We might rephrase that to say:
Put away those emotions that are not well examined,
Well used, well applied to your life,
And start, instead, engaging others with kindness.
How do we do that,
Without working on our feelings, our emotions,
And without speaking the truth to our neighbor in love
Including about what we feel, and why,
And work together on building the just society
That God intends for all?
Be kind to one another says Ephesians
In other words, treat each other with dignity and respect
As people of complex emotions, as we ourselves are,
Support their physical and emotional and mental well being
Just as God in Jesus Christ does for each one of us.
Just like Kindness urges us to understand a different form of conflict
Kindness asks us to pursue a different way to feel,
An effort to listen well to our emotions, to understand them,
To not just be driven by them,
but to have them help us act thoughtfully, purposefully.
Today this has been about Anger,
But this is true for all of our feelings,

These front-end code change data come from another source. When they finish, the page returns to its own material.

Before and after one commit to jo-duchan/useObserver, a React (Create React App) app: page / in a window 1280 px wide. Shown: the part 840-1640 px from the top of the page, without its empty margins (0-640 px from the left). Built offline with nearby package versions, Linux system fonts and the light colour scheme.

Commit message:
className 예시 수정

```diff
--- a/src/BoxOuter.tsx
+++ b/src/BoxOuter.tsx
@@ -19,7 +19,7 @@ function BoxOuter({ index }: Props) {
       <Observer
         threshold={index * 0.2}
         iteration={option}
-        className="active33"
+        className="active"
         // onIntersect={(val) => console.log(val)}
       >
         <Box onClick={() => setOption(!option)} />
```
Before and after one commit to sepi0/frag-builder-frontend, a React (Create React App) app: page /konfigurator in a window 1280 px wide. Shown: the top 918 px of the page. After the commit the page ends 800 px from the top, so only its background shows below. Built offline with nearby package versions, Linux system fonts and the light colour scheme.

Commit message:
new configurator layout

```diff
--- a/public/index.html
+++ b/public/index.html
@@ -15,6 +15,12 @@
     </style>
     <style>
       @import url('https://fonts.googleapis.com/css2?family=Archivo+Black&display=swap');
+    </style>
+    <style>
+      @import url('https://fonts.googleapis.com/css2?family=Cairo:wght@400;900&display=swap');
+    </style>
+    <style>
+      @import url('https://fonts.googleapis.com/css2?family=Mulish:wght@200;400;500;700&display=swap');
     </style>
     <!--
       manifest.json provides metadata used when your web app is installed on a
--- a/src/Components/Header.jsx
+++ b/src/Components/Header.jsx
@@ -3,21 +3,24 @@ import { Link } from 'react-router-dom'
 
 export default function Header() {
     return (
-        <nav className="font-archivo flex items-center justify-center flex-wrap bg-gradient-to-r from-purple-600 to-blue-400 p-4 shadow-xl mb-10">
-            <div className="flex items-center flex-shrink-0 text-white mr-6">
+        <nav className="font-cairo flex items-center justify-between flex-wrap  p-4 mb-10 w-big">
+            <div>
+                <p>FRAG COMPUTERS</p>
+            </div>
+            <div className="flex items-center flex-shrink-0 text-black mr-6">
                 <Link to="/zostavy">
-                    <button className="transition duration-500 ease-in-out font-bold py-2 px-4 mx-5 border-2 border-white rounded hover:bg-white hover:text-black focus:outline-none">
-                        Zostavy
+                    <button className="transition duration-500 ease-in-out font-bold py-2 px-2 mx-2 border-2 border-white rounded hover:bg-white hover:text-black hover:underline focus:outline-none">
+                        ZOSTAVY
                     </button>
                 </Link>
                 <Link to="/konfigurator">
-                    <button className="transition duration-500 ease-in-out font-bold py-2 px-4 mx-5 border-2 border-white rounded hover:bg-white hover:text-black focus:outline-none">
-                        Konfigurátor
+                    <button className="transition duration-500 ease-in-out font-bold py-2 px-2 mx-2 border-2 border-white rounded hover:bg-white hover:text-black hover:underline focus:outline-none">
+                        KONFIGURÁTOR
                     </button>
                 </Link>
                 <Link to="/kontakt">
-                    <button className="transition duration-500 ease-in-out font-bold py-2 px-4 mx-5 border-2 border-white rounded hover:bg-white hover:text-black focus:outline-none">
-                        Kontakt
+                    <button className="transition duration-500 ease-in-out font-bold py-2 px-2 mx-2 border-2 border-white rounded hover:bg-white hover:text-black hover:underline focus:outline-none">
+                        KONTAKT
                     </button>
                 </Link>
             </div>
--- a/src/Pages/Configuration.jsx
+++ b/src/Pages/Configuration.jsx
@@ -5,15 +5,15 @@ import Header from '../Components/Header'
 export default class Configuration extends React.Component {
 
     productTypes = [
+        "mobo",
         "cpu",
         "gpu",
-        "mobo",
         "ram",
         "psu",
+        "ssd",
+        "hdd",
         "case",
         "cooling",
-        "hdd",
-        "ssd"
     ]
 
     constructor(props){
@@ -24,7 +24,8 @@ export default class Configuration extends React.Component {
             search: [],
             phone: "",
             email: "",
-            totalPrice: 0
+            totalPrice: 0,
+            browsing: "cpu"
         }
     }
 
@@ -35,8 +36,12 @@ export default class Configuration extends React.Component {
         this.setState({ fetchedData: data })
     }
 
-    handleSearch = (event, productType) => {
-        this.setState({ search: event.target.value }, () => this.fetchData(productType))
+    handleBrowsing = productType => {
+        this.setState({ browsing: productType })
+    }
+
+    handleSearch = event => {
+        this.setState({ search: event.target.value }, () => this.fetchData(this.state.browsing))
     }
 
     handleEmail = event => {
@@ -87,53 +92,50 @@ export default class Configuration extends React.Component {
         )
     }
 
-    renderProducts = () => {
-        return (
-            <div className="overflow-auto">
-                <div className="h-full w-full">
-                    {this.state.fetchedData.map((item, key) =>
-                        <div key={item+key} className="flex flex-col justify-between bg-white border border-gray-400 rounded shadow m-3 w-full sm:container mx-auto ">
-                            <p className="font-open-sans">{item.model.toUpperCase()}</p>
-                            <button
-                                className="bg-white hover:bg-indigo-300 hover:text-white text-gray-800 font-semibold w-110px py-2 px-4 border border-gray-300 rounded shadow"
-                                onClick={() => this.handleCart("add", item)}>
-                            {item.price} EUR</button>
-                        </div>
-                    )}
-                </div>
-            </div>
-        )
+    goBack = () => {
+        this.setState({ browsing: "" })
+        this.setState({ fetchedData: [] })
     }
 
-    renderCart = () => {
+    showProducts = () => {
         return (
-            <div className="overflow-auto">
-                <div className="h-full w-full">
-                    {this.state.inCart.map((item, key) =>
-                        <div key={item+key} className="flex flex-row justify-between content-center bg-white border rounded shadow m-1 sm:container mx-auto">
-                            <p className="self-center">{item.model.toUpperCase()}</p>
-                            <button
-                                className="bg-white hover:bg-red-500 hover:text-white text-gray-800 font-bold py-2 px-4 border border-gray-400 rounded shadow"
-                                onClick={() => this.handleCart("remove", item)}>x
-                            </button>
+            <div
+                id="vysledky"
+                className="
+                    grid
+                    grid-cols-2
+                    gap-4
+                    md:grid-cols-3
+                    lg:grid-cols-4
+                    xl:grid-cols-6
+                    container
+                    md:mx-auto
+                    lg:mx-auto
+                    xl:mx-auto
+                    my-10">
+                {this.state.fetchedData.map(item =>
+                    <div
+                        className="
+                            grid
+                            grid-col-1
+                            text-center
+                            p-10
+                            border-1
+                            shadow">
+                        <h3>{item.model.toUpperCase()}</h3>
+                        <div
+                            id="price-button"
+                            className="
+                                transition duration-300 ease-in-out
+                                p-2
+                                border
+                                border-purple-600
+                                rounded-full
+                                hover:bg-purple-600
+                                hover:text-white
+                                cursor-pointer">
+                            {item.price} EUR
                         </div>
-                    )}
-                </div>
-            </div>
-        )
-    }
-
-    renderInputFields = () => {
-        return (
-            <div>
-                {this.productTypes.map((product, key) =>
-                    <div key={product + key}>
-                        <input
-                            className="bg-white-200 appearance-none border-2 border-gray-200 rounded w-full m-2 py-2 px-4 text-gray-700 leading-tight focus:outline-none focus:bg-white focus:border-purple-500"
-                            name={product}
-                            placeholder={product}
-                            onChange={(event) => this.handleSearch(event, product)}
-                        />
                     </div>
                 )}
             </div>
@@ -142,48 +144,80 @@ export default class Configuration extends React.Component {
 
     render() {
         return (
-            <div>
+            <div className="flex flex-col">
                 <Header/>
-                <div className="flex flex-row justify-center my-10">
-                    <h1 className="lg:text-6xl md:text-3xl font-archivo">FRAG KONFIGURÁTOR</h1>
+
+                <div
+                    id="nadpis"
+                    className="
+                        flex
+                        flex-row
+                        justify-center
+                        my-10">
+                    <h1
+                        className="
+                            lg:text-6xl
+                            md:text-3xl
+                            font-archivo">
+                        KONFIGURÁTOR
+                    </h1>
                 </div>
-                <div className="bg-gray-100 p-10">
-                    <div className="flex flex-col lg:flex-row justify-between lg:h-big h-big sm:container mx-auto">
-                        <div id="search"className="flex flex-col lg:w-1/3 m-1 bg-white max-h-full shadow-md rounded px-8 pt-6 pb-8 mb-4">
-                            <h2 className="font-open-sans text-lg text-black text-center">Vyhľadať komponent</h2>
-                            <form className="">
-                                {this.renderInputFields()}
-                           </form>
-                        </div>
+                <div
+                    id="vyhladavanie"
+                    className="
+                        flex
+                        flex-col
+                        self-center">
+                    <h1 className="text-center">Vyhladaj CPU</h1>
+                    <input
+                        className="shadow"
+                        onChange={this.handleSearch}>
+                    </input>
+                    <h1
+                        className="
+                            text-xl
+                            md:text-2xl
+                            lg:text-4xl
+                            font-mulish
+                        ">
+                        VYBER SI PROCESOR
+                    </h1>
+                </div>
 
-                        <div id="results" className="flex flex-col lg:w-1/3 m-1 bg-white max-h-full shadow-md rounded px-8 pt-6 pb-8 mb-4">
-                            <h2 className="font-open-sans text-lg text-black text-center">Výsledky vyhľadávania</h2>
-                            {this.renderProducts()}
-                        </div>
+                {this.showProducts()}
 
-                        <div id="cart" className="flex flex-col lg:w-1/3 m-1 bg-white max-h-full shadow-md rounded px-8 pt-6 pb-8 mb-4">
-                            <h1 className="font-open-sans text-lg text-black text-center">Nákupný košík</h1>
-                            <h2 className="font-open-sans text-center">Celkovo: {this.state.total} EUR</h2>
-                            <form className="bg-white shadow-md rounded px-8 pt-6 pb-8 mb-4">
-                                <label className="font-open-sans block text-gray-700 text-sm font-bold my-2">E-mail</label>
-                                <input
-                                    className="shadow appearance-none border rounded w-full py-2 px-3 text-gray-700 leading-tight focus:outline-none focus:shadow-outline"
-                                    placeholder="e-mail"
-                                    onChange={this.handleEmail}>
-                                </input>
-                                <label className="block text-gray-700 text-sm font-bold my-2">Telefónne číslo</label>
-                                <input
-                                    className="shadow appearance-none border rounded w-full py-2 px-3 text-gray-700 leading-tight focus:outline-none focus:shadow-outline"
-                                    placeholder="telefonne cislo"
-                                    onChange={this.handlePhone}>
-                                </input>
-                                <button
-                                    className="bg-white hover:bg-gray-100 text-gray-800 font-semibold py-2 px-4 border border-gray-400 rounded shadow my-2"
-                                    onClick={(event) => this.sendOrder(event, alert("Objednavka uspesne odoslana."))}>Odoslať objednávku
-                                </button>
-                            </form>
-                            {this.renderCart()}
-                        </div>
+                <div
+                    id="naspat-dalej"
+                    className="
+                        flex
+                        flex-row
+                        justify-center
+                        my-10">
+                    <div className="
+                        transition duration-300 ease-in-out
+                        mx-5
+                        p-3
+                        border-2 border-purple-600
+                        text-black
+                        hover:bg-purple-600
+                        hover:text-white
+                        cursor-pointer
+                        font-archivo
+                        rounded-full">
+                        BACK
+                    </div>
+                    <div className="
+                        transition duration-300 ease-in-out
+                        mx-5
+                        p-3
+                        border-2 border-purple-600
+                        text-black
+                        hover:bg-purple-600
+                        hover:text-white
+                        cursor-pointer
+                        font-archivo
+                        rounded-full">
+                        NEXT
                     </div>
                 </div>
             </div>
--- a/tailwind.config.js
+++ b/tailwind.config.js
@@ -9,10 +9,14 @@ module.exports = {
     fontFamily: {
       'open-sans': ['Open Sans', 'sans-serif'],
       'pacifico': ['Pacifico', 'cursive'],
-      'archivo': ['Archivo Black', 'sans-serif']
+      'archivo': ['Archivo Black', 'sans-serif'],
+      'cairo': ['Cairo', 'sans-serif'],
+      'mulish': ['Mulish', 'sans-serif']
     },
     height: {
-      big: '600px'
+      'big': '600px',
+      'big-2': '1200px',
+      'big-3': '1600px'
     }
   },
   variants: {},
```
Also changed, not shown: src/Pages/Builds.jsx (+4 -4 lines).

Joy, Fear, Sadness, Disgust too.
Sometimes our anger divides us,
Closes our heart
But sometimes our anger leads us to stand up against injustice
Spend extra time serving our neighbor in need
Feeding the hungry, giving water to the thirsty,
Visiting the prisoner, healing the sick….
Doing those things that are required to uphold the dignity of others.
In that way, kindness and anger can be partners
When we can be angry in a well-examined way.
May we, dear friends, ponder how to wrestle with our faith well
As we seek to love our neighbor, pursue justice,
And nurture peace,
As we seek to walk with Jesus
On this amazing journey of Faith.
May it be so.